* WHAT IS BEING ASKED: Start to finish, repeat the records exactly.

* EXERCISE DATA:
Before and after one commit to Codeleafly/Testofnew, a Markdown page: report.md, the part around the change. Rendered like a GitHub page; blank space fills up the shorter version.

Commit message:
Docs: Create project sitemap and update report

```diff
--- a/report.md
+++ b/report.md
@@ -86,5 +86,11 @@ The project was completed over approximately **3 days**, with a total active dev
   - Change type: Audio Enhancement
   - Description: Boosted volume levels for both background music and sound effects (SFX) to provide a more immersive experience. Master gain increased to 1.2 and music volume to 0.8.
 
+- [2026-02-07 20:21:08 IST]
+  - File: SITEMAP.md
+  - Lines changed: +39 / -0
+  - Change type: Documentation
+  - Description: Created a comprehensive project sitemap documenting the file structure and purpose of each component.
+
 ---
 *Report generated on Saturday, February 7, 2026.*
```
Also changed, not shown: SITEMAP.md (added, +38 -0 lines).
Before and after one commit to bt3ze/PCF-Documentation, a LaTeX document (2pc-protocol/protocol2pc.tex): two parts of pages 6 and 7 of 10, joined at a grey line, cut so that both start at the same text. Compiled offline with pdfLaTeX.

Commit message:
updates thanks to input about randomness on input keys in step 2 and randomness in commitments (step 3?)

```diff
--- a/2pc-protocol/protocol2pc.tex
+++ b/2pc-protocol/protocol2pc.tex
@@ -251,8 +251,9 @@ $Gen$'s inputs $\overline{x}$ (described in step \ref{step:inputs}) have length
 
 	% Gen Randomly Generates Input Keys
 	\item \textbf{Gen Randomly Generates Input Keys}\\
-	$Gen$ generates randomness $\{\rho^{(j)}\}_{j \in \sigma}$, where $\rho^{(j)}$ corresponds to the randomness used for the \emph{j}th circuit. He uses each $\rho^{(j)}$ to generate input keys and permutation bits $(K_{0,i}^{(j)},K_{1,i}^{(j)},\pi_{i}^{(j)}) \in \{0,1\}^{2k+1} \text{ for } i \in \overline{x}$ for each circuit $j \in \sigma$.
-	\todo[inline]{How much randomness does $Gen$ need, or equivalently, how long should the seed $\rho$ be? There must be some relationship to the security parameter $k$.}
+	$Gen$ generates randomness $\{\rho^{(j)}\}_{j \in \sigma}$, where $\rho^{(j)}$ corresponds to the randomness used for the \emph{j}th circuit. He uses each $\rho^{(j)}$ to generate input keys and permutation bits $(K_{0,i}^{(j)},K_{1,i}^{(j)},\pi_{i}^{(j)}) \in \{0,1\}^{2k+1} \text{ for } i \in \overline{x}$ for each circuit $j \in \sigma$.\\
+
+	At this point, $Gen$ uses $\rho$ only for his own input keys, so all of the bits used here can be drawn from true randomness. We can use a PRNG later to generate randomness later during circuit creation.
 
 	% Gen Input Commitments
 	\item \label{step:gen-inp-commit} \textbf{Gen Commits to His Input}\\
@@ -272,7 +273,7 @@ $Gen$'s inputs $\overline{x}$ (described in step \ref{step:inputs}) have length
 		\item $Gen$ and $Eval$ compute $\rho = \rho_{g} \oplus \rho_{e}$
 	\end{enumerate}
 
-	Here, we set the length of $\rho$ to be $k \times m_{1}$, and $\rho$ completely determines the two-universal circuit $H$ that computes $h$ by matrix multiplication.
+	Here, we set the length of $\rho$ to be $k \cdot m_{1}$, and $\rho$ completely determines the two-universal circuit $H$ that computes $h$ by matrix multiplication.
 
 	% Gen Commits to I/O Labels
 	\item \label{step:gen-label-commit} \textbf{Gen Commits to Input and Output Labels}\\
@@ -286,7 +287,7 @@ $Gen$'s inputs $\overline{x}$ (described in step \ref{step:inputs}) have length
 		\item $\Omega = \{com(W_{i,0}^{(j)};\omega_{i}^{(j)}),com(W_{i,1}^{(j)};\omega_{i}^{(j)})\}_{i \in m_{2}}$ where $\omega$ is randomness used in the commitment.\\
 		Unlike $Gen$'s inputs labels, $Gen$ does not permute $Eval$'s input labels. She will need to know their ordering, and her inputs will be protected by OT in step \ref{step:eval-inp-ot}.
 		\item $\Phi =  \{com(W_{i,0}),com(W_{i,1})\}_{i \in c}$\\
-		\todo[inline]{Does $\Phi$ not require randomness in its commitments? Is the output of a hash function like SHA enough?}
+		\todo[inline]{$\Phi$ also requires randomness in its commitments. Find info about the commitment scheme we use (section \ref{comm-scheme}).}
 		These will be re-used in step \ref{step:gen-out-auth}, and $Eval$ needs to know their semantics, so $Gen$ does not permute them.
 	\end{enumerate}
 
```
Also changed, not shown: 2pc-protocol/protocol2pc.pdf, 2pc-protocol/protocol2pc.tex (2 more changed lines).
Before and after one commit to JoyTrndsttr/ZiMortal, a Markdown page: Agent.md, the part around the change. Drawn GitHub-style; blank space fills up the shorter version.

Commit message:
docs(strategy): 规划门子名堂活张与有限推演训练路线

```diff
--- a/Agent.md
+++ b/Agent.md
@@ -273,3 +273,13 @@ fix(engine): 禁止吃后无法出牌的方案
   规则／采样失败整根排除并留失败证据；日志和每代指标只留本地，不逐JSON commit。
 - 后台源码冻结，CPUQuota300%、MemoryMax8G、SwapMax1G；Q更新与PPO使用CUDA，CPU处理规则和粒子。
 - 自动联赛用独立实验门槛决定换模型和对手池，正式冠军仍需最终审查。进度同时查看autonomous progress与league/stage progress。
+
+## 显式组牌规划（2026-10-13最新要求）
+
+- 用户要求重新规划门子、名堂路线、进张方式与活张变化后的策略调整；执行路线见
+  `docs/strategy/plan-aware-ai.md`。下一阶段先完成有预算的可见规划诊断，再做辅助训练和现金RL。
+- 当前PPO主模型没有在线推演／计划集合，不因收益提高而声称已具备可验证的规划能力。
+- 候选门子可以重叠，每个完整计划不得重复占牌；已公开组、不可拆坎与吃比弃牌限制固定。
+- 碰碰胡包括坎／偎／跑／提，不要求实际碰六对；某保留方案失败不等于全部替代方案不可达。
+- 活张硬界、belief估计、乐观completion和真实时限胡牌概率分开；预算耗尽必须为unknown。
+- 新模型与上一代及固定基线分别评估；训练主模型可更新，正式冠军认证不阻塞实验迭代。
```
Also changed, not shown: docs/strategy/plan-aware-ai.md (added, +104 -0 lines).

* SOLUTION TO THE PROBLEM:
Before and after one commit to Codeleafly/Testofnew, a Markdown page: report.md, the part around the change. Rendered like a GitHub page; blank space fills up the shorter version.

Commit message:
Docs: Create project sitemap and update report

```diff
--- a/report.md
+++ b/report.md
@@ -86,5 +86,11 @@ The project was completed over approximately **3 days**, with a total active dev
   - Change type: Audio Enhancement
   - Description: Boosted volume levels for both background music and sound effects (SFX) to provide a more immersive experience. Master gain increased to 1.2 and music volume to 0.8.
 
+- [2026-02-07 20:21:08 IST]
+  - File: SITEMAP.md
+  - Lines changed: +39 / -0
+  - Change type: Documentation
+  - Description: Created a comprehensive project sitemap documenting the file structure and purpose of each component.
+
 ---
 *Report generated on Saturday, February 7, 2026.*
```
Also changed, not shown: SITEMAP.md (added, +38 -0 lines).
Before and after one commit to bt3ze/PCF-Documentation, a LaTeX document (2pc-protocol/protocol2pc.tex): two parts of pages 6 and 7 of 10, joined at a grey line, cut so that both start at the same text. Compiled offline with pdfLaTeX.

Commit message:
updates thanks to input about randomness on input keys in step 2 and randomness in commitments (step 3?)

```diff
--- a/2pc-protocol/protocol2pc.tex
+++ b/2pc-protocol/protocol2pc.tex
@@ -251,8 +251,9 @@ $Gen$'s inputs $\overline{x}$ (described in step \ref{step:inputs}) have length
 
 	% Gen Randomly Generates Input Keys
 	\item \textbf{Gen Randomly Generates Input Keys}\\
-	$Gen$ generates randomness $\{\rho^{(j)}\}_{j \in \sigma}$, where $\rho^{(j)}$ corresponds to the randomness used for the \emph{j}th circuit. He uses each $\rho^{(j)}$ to generate input keys and permutation bits $(K_{0,i}^{(j)},K_{1,i}^{(j)},\pi_{i}^{(j)}) \in \{0,1\}^{2k+1} \text{ for } i \in \overline{x}$ for each circuit $j \in \sigma$.
-	\todo[inline]{How much randomness does $Gen$ need, or equivalently, how long should the seed $\rho$ be? There must be some relationship to the security parameter $k$.}
+	$Gen$ generates randomness $\{\rho^{(j)}\}_{j \in \sigma}$, where $\rho^{(j)}$ corresponds to the randomness used for the \emph{j}th circuit. He uses each $\rho^{(j)}$ to generate input keys and permutation bits $(K_{0,i}^{(j)},K_{1,i}^{(j)},\pi_{i}^{(j)}) \in \{0,1\}^{2k+1} \text{ for } i \in \overline{x}$ for each circuit $j \in \sigma$.\\
+
+	At this point, $Gen$ uses $\rho$ only for his own input keys, so all of the bits used here can be drawn from true randomness. We can use a PRNG later to generate randomness later during circuit creation.
 
 	% Gen Input Commitments
 	\item \label{step:gen-inp-commit} \textbf{Gen Commits to His Input}\\
@@ -272,7 +273,7 @@ $Gen$'s inputs $\overline{x}$ (described in step \ref{step:inputs}) have length
 		\item $Gen$ and $Eval$ compute $\rho = \rho_{g} \oplus \rho_{e}$
 	\end{enumerate}
 
-	Here, we set the length of $\rho$ to be $k \times m_{1}$, and $\rho$ completely determines the two-universal circuit $H$ that computes $h$ by matrix multiplication.
+	Here, we set the length of $\rho$ to be $k \cdot m_{1}$, and $\rho$ completely determines the two-universal circuit $H$ that computes $h$ by matrix multiplication.
 
 	% Gen Commits to I/O Labels
 	\item \label{step:gen-label-commit} \textbf{Gen Commits to Input and Output Labels}\\
@@ -286,7 +287,7 @@ $Gen$'s inputs $\overline{x}$ (described in step \ref{step:inputs}) have length
 		\item $\Omega = \{com(W_{i,0}^{(j)};\omega_{i}^{(j)}),com(W_{i,1}^{(j)};\omega_{i}^{(j)})\}_{i \in m_{2}}$ where $\omega$ is randomness used in the commitment.\\
 		Unlike $Gen$'s inputs labels, $Gen$ does not permute $Eval$'s input labels. She will need to know their ordering, and her inputs will be protected by OT in step \ref{step:eval-inp-ot}.
 		\item $\Phi =  \{com(W_{i,0}),com(W_{i,1})\}_{i \in c}$\\
-		\todo[inline]{Does $\Phi$ not require randomness in its commitments? Is the output of a hash function like SHA enough?}
+		\todo[inline]{$\Phi$ also requires randomness in its commitments. Find info about the commitment scheme we use (section \ref{comm-scheme}).}
 		These will be re-used in step \ref{step:gen-out-auth}, and $Eval$ needs to know their semantics, so $Gen$ does not permute them.
 	\end{enumerate}
 
```
Also changed, not shown: 2pc-protocol/protocol2pc.pdf, 2pc-protocol/protocol2pc.tex (2 more changed lines).
Before and after one commit to JoyTrndsttr/ZiMortal, a Markdown page: Agent.md, the part around the change. Drawn GitHub-style; blank space fills up the shorter version.

Commit message:
docs(strategy): 规划门子名堂活张与有限推演训练路线

```diff
--- a/Agent.md
+++ b/Agent.md
@@ -273,3 +273,13 @@ fix(engine): 禁止吃后无法出牌的方案
   规则／采样失败整根排除并留失败证据；日志和每代指标只留本地，不逐JSON commit。
 - 后台源码冻结，CPUQuota300%、MemoryMax8G、SwapMax1G；Q更新与PPO使用CUDA，CPU处理规则和粒子。
 - 自动联赛用独立实验门槛决定换模型和对手池，正式冠军仍需最终审查。进度同时查看autonomous progress与league/stage progress。
+
+## 显式组牌规划（2026-10-13最新要求）
+
+- 用户要求重新规划门子、名堂路线、进张方式与活张变化后的策略调整；执行路线见
+  `docs/strategy/plan-aware-ai.md`。下一阶段先完成有预算的可见规划诊断，再做辅助训练和现金RL。
+- 当前PPO主模型没有在线推演／计划集合，不因收益提高而声称已具备可验证的规划能力。
+- 候选门子可以重叠，每个完整计划不得重复占牌；已公开组、不可拆坎与吃比弃牌限制固定。
+- 碰碰胡包括坎／偎／跑／提，不要求实际碰六对；某保留方案失败不等于全部替代方案不可达。
+- 活张硬界、belief估计、乐观completion和真实时限胡牌概率分开；预算耗尽必须为unknown。
+- 新模型与上一代及固定基线分别评估；训练主模型可更新，正式冠军认证不阻塞实验迭代。
```
Also changed, not shown: docs/strategy/plan-aware-ai.md (added, +104 -0 lines).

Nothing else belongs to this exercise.